“We consider this case a possible pretext to exacerbate and politicise hooliganism in football ahead of the 2018 World Cup in Russia.”
The arrest came just months before Russia hosts the World Cup from June 14 to July 15, with fears running high of a repeat of the 2016 rampage by Russian hooligans that erupted in the French port city of Marseille.
Scenes of the street battles ahead of the Russia-England match in Marseille on June 11, 2016 shocked the world and marred the tournament.
The clashes left 35 people injured, including two England fans who suffered serious injuries.
French authorities had for months been seeking the suspect, who along with several other Russian hooligans is accused of attacking 51-year-old England supporter Andrew Bache.
Bache was left paralysed on the left-hand side of his body after being hit around the head with an iron bar.

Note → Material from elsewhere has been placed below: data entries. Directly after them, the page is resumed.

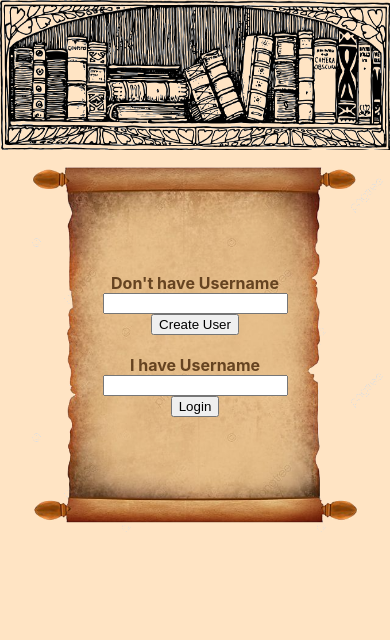
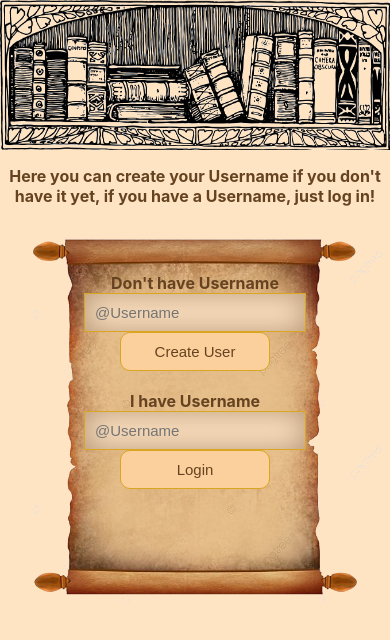
Before and after one commit to walisonabram/Project-2, a React (Create React App) app: page /register in a window 390 px wide. Shown: the top 640 px of the page. Built offline with nearby package versions, Linux system fonts and the light colour scheme.

Commit message:
change some styles in register form

```diff
--- a/src/components/Header/Header.js
+++ b/src/components/Header/Header.js
@@ -1,10 +1,11 @@
 import './Header.css';
 import logo4 from '../../assets/images/logo4.png';
+import { Link } from 'react-router-dom';
 
 function Header() {
     return (
         <header>
-            <img src={logo4} alt='logo1' />
+              <img src={logo4} alt='logo1' />
         </header>
     )
 }
--- a/src/index.css
+++ b/src/index.css
@@ -1,5 +1,5 @@
 body {
-  background-color:bisque ;
+  background-color: bisque;
   margin: 0;
   font-family: -apple-system, BlinkMacSystemFont, 'Segoe UI', 'Roboto', 'Oxygen',
     'Ubuntu', 'Cantarell', 'Fira Sans', 'Droid Sans', 'Helvetica Neue',
--- a/src/pages/Home/Home.js
+++ b/src/pages/Home/Home.js
@@ -10,7 +10,7 @@ function Home() {
       <Header />
       <Navbar />
       <div className="information">
-        <h1>Welcome</h1>
+        <h1>Welcome to My Personal Library</h1>
         <span>
           Hello Reader! I know how hard it is to get organized when you're a book lover, here you'll be able to add books you've read, books you're reading and books you'd like to read!
         </span>
--- a/src/pages/Register/Register.css
+++ b/src/pages/Register/Register.css
@@ -42,4 +42,38 @@
         align-items: center;
         align-content: center;
     }
+
+    .form-container p {
+        text-align: center;
+        color: #654321;
+    }
+
+    .form button {
+        font-size: 15px;
+        width: 150px;
+        padding: 10px;
+        border-radius: 10px;
+        background-color: rgb(252, 208, 156);
+        border: 1px solid goldenrod;
+        color: #654321;
+    }
+
+    .form input {
+        width: 200px;
+        border-width: 1px;
+        border-color: goldenrod;
+        border-style: solid;
+        padding: 10px;
+        font-size: 15px;
+        background-color: #ffe4c4;
+        color: #654321;
+        box-shadow: inset 0px 0px 30px 0px rgba(101,67,33,.50);
+        font-weight: normal;
+        font-family: sans-serif;
+    }
+    .form input:focus { outline:none; }
+
+    .form label {
+        color: #654321;
+    }
 }
--- a/src/pages/Register/Register.js
+++ b/src/pages/Register/Register.js
@@ -1,27 +1,28 @@
-import Header from '../../components/Header/Header';
-import './Register.css';
-import Img from '../../assets/images/paper1.png'
+import Header from "../../components/Header/Header";
+import "./Register.css";
+import Img from "../../assets/images/paper1.png";
 
 function Register() {
-    return(
-        <div className='register-container'>
-            <Header />
-            <div className='form-container'>
-                <div className='form'>
-
-                <label htmlFor='createuser'>Don't have Username</label>
-                <input type='text' id='createuser' name='createuser'></input>
-                <button>Create User</button><br />
-                <label htmlFor='login'>I have Username</label>
-                <input type='text' id='login' name='login'></input>
-                <button>Login</button>
-                </div>
-
-                    <img className='img' src={Img} alt='img-paper' />
-
-            </div>
+  return (
+    <div className="register-container">
+      <Header />
+      <div className="form-container">
+            <p>Here you can create your Username if you don't have it yet, if you have a Username, just log in!</p>
+        <div className="form">
+            <form className="form">
+                <label htmlFor="createuser">Don't have Username</label>
+                <input type="text" id="createuser" name="createuser" placeholder="@Username" autoFocus required></input>
+                <button type="submit">Create User</button>
+                <br />
+                <label htmlFor="login">I have Username</label>
+                <input type="text" id="login" name="login" placeholder="@Username" autoFocus required></input>
+                <button type="submit">Login</button>
+            </form>
         </div>
-    )
+        <img className="img" src={Img} alt="img-paper" />
+      </div>
+    </div>
+  );
 }
 
 export default Register;
```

After months of work with British police to identify the perpetrators of the assault against Bache, French authorities issued an arrest warrant for the Russian suspect in December 2017.
France jailed three Russians and deported more than 20 others over the violence, and Russia was formally warned by UEFA that it could be thrown out of Euro 2016 over the rampage.
As Russia gears up to host the World Cup, hooliganism experts say Russia’s powerful FSB security service has cracked down hard on football gangs and blacklisted many of their leaders in the run-up to the finals.
Russian law enforcement agents are also working with their counterparts from England and other countries to determine which fans planning to attend games are safe, said a Russian source, adding that the final decision on who gets to attend the matches will be made by the Russian security services.